Fearless is nothing if not relentless in this countdown of the Washington Capitals and their place in the periodic table of the elements. He is rewarded with a look at one of the strongest of elements…
While common on earth, iron is often produced in stellar furnaces, a process that involves fusion in high-mass stars. The process is intensely “exothermic” (releasing energy, usually heat, from the system) It makes iron one of the most abundant elements in all the universe. In its pure form iron is a reactive element in the presence of oxygen or water, often forming the class of compounds known as iron oxides, which take on a red color.
Iron has been found in objects dating back at least 5,000 years. References to it can be found in both the Old and New Testament of the Bible. In ancient times it was often used for weaponry, having the advantages of durability (even with its propensity to rust) and strength superior to that of bronze.
As time passed, processes to produce iron were discovered and refined. With those refinements came an expansion of its applications, from warfare to agriculture, architecture, and infrastructure. Processes were developed to remove impurities from iron, then alloying it with other metals (nickel or chromium, for example). This substance – steel – was more malleable than iron, more versatile, more durable. Adding carbon to iron to produce a form of steel makes the resulting substance harder, stronger, and more durable, especially well-suited for tools and machinery. Iron also can be found in some fungicides, pigments, and abrasives. One might make a case that it is the cheapest, yet most useful of metals.

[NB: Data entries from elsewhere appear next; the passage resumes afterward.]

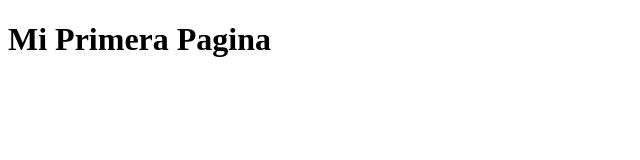
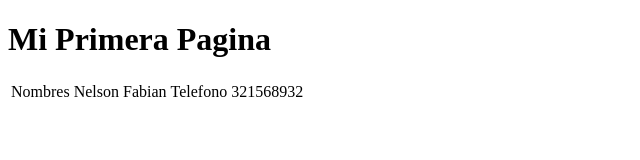
Before and after one commit to nchantre/Practica_Repository_TalentoTECH, a plain HTML site: page Template/home.html in a window 1280 px wide. Shown: the whole page, without its empty margins (0-640 px from the left). Drawn offline with Linux system fonts and the light colour scheme.

Commit message:
Configuracion de la Tabla

```diff
--- a/Template/home.html
+++ b/Template/home.html
@@ -6,6 +6,17 @@
     <body>
 
     <h1>Mi Primera Pagina</h1>
+    <table>
+        <tr>
+            <td>
+                Nombres Nelson Fabian
+
+            </td>
+            <td>
+                Telefono 321568932
+            </td>
+        </tr>
+    </table>
 
 
     </body>
```
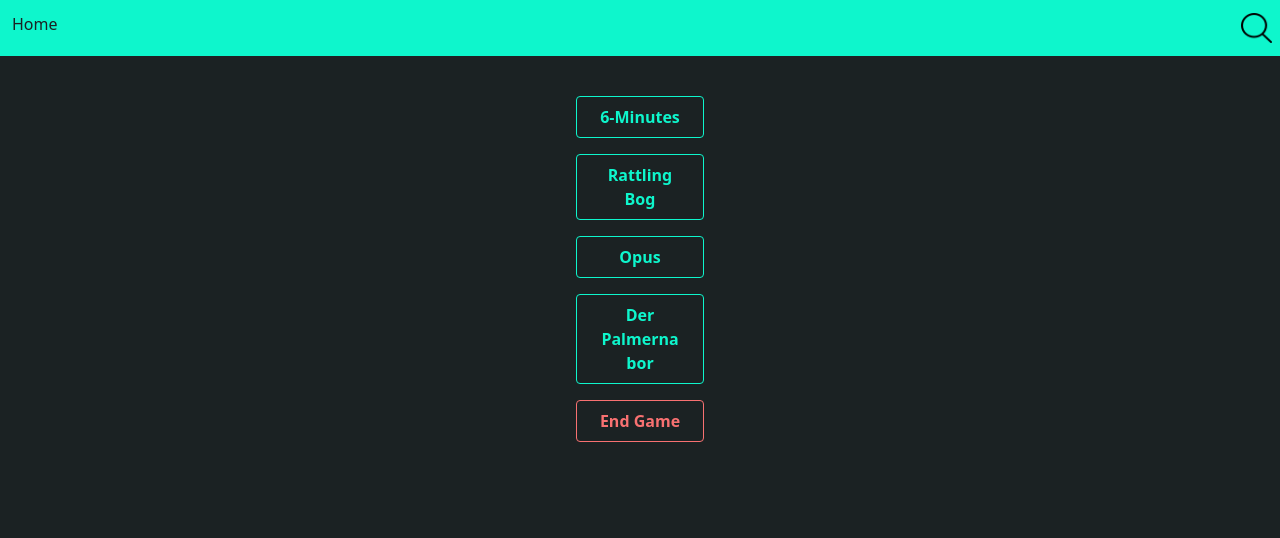
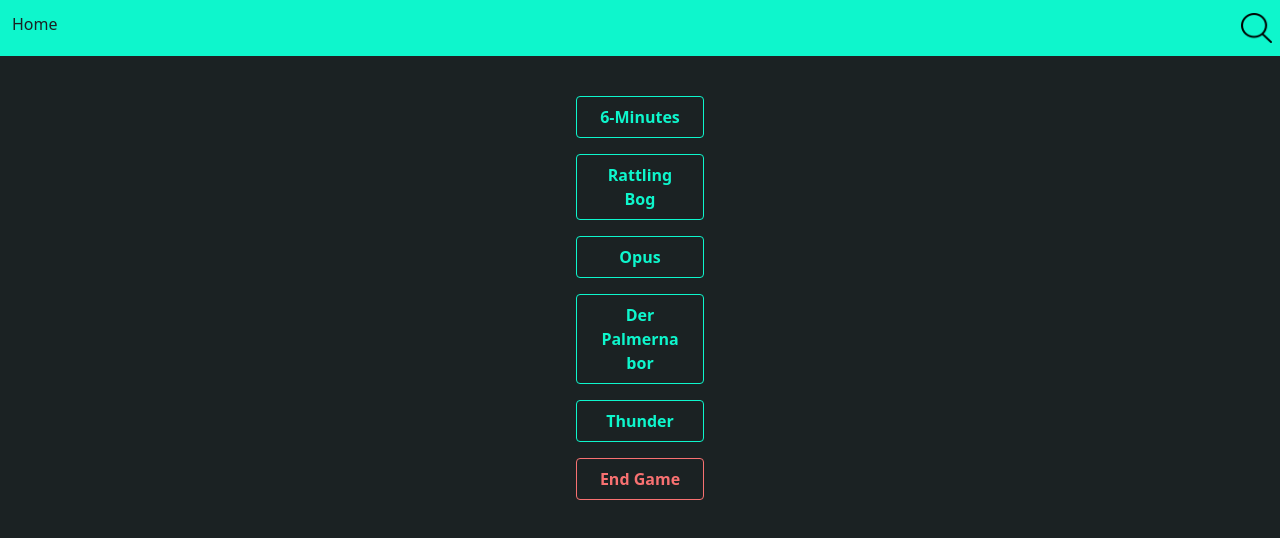
Before and after one commit to henriklovhaug/spotify-games, a SvelteKit app in the folder client/: page / in a window 1280 px wide. Shown: the top 538 px of the page. Built offline with nearby package versions, Linux system fonts and the light colour scheme; no server answers.

Commit message:
Formatting

```diff
--- a/client/src/lib/components/search.svelte
+++ b/client/src/lib/components/search.svelte
@@ -44,7 +44,7 @@
     use:enhance
   >
     <input
-        class="h-6 w-1/2 rounded-md bg-black text-green p-4 m-2 outline-none"
+      class="m-2 h-6 w-1/2 rounded-md bg-black p-4 text-green outline-none"
       name="search"
       type="text"
       id="search-box"
@@ -52,6 +52,5 @@
       value={search}
       bind:this={input}
     />
-
   </form>
 {/if}
--- a/client/src/routes/+page.svelte
+++ b/client/src/routes/+page.svelte
@@ -17,8 +17,12 @@
     },
     {
       name: "Der Palmerna bor",
-      url: "Palmerna"
-    }
+      url: "Palmerna",
+    },
+    {
+      name: "Thunder",
+      url: "Thunder",
+    },
   ];
 </script>
 
```
Lines whose indentation alone changed are shown as unchanged.
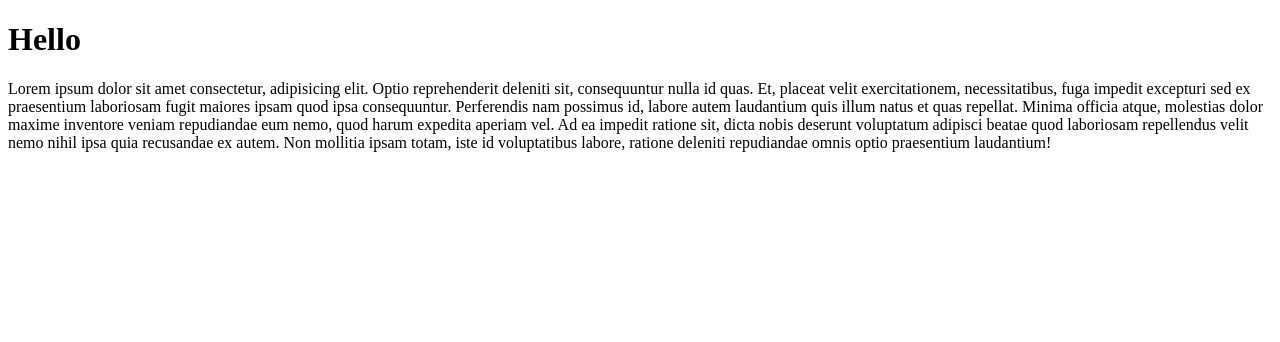
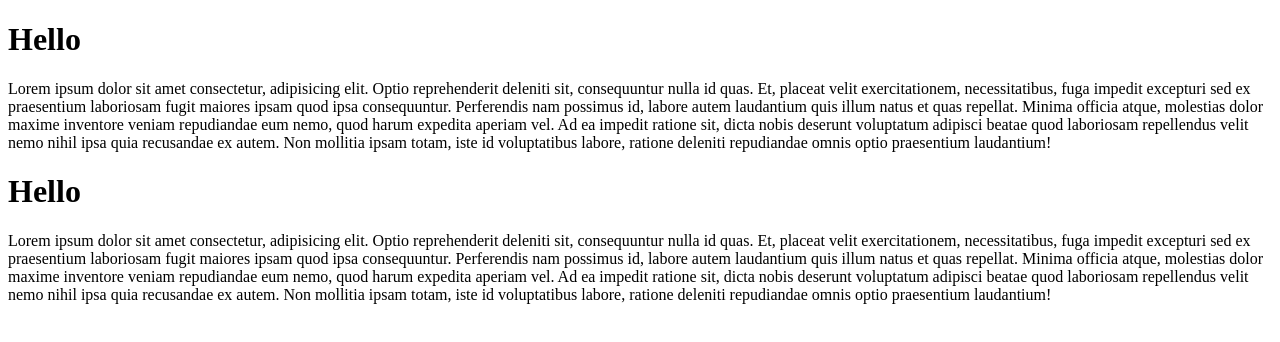
Before and after one commit to Thitamorn999/myweb04, a plain HTML site: page about.html in a window 1280 px wide. Drawn offline with Linux system fonts and the light colour scheme.

Commit message:
Update about.html

```diff
--- a/about.html
+++ b/about.html
@@ -10,5 +10,9 @@
     <p>
         Lorem ipsum dolor sit amet consectetur, adipisicing elit. Optio reprehenderit deleniti sit, consequuntur nulla id quas. Et, placeat velit exercitationem, necessitatibus, fuga impedit excepturi sed ex praesentium laboriosam fugit maiores ipsam quod ipsa consequuntur. Perferendis nam possimus id, labore autem laudantium quis illum natus et quas repellat. Minima officia atque, molestias dolor maxime inventore veniam repudiandae eum nemo, quod harum expedita aperiam vel. Ad ea impedit ratione sit, dicta nobis deserunt voluptatum adipisci beatae quod laboriosam repellendus velit nemo nihil ipsa quia recusandae ex autem. Non mollitia ipsam totam, iste id voluptatibus labore, ratione deleniti repudiandae omnis optio praesentium laudantium!
     </p>
+        <h1>Hello</h1>
+    <p>
+        Lorem ipsum dolor sit amet consectetur, adipisicing elit. Optio reprehenderit deleniti sit, consequuntur nulla id quas. Et, placeat velit exercitationem, necessitatibus, fuga impedit excepturi sed ex praesentium laboriosam fugit maiores ipsam quod ipsa consequuntur. Perferendis nam possimus id, labore autem laudantium quis illum natus et quas repellat. Minima officia atque, molestias dolor maxime inventore veniam repudiandae eum nemo, quod harum expedita aperiam vel. Ad ea impedit ratione sit, dicta nobis deserunt voluptatum adipisci beatae quod laboriosam repellendus velit nemo nihil ipsa quia recusandae ex autem. Non mollitia ipsam totam, iste id voluptatibus labore, ratione deleniti repudiandae omnis optio praesentium laudantium!
+    </p>
 </body>
 </html>
```
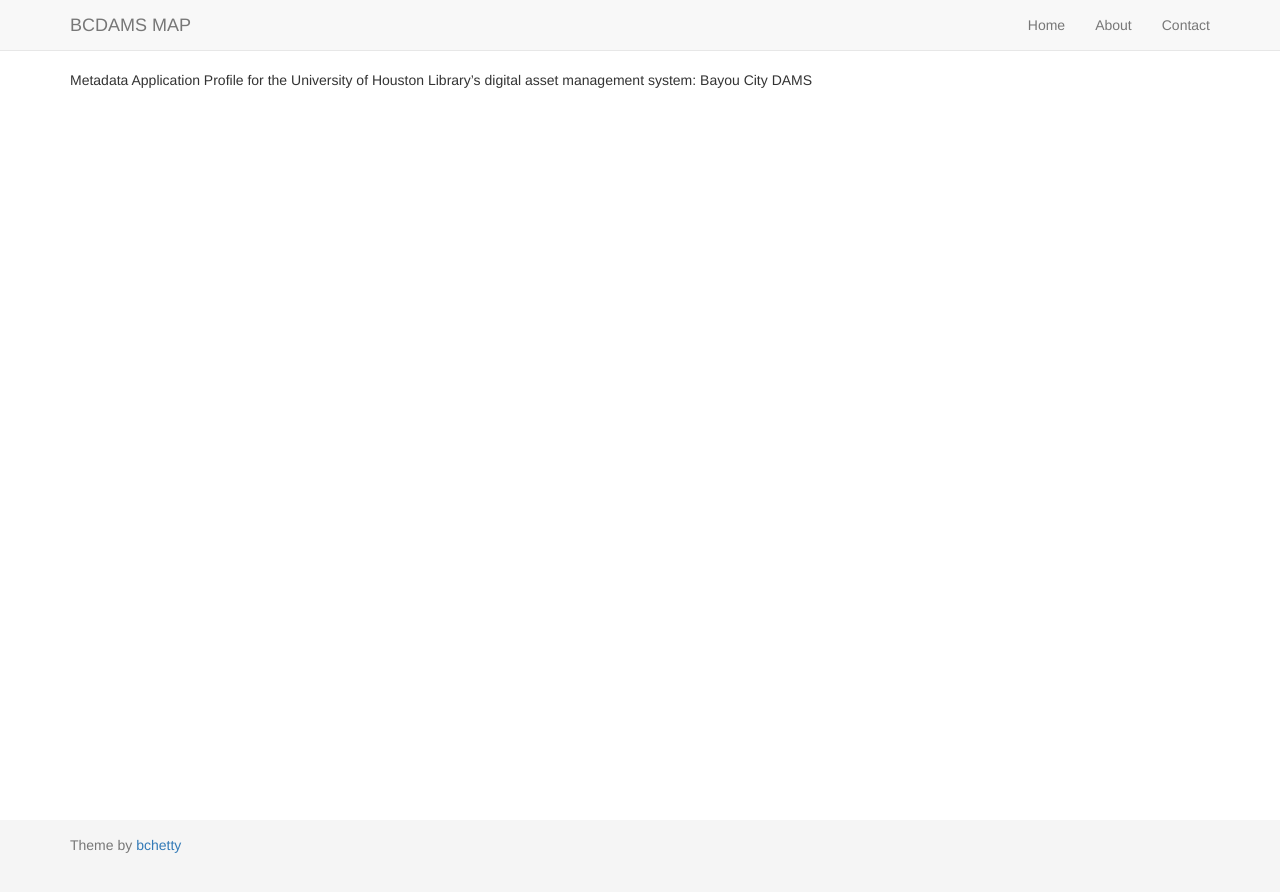
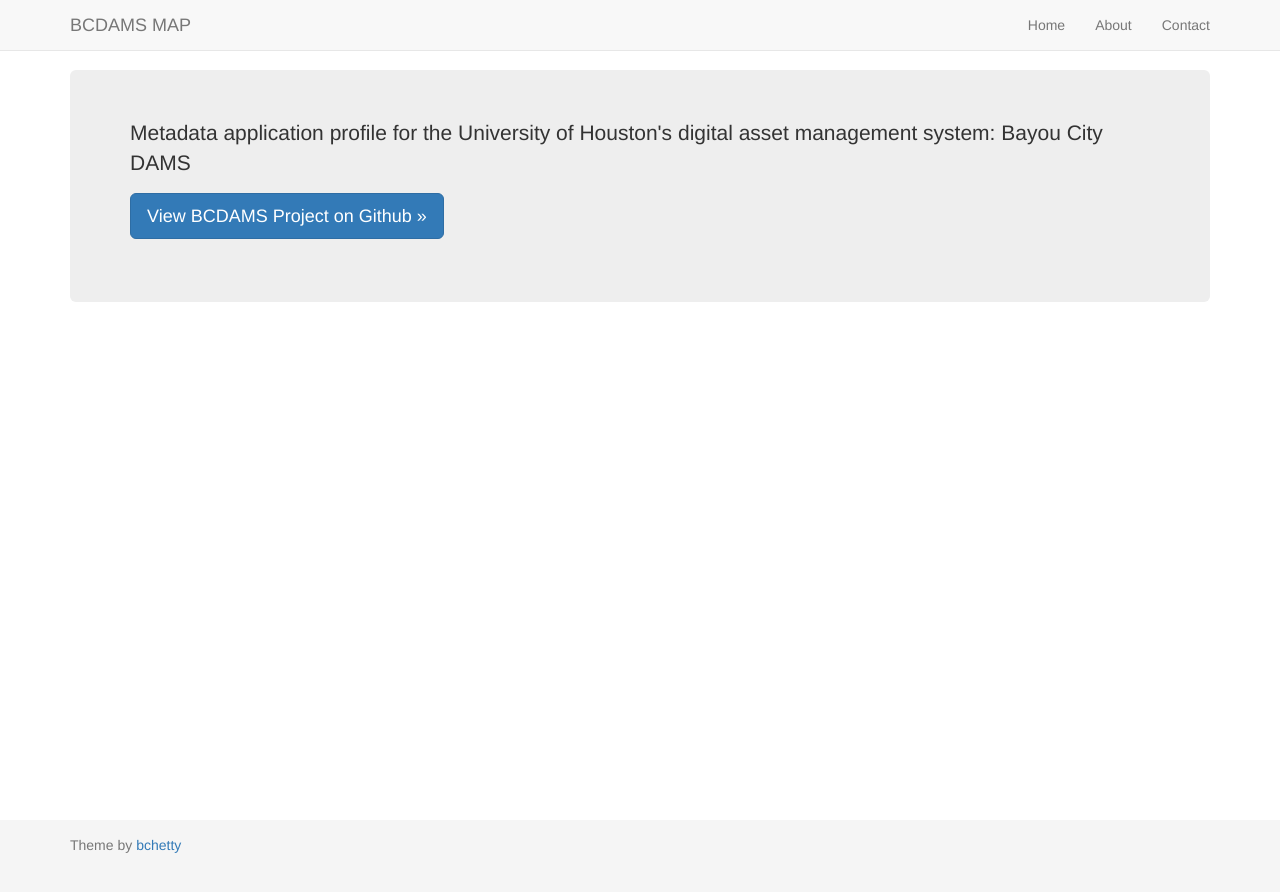
Before and after one commit to uhlibraries-digital/bcdams-map, a Jekyll site: the page built from about/index.md, in a window 1280 px wide. Shown: the top 892 px of the page. Built offline with Jekyll 4.4.1, drawn with Linux system fonts in a browser that asks for light colours; nearby versions of some CDN libraries.

Commit message:
fix about page

```diff
--- a/about/index.md
+++ b/about/index.md
@@ -4,4 +4,9 @@ title: About
 comments: false
 ---
 
-Metadata Application Profile for the University of Houston Library's digital asset management system: Bayou City DAMS
+<div class="jumbotron">
+    <p>Metadata application profile for the University of Houston's digital asset management system: Bayou City DAMS</p>
+    <p>
+        <a class="btn btn-lg btn-primary" href="https://github.com/uhlibraries-digital" role="button">View BCDAMS Project on Github &raquo;</a>
+    </p>
+</div>
```
Also changed, not shown: aboutme/index.md (deleted, +0 -12 lines).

Iron is a ubiquitous and essential element in biology. It gives blood its red color with its presence in hemoglobin. It is present in some enzymes that are involved in fixing nitrogen, a process that makes nitrogen more reactive than in its more common, gaseous diatomic state. It can be found in some proteins. In the physical world it can be found in a molten state in the earth’s core.
Iron, as you can see, is quite literally essential to the life blood of the body. It is strong and durable, especially when in the presence of other elements. It is tempered in the heat of stars; it is reactive in air and water. Over time it has seen its applications grow in importance and variety. It might bring to mind a young, feisty, sturdy goaltender who has played in at least 50 games in each of the last seven seasons (including playoffs), save for the abbreviated 2013 season. Even in that instance he played in 43 of the team’s 55 games.
Iron… the “Braden Holtby” of elements of the periodic table.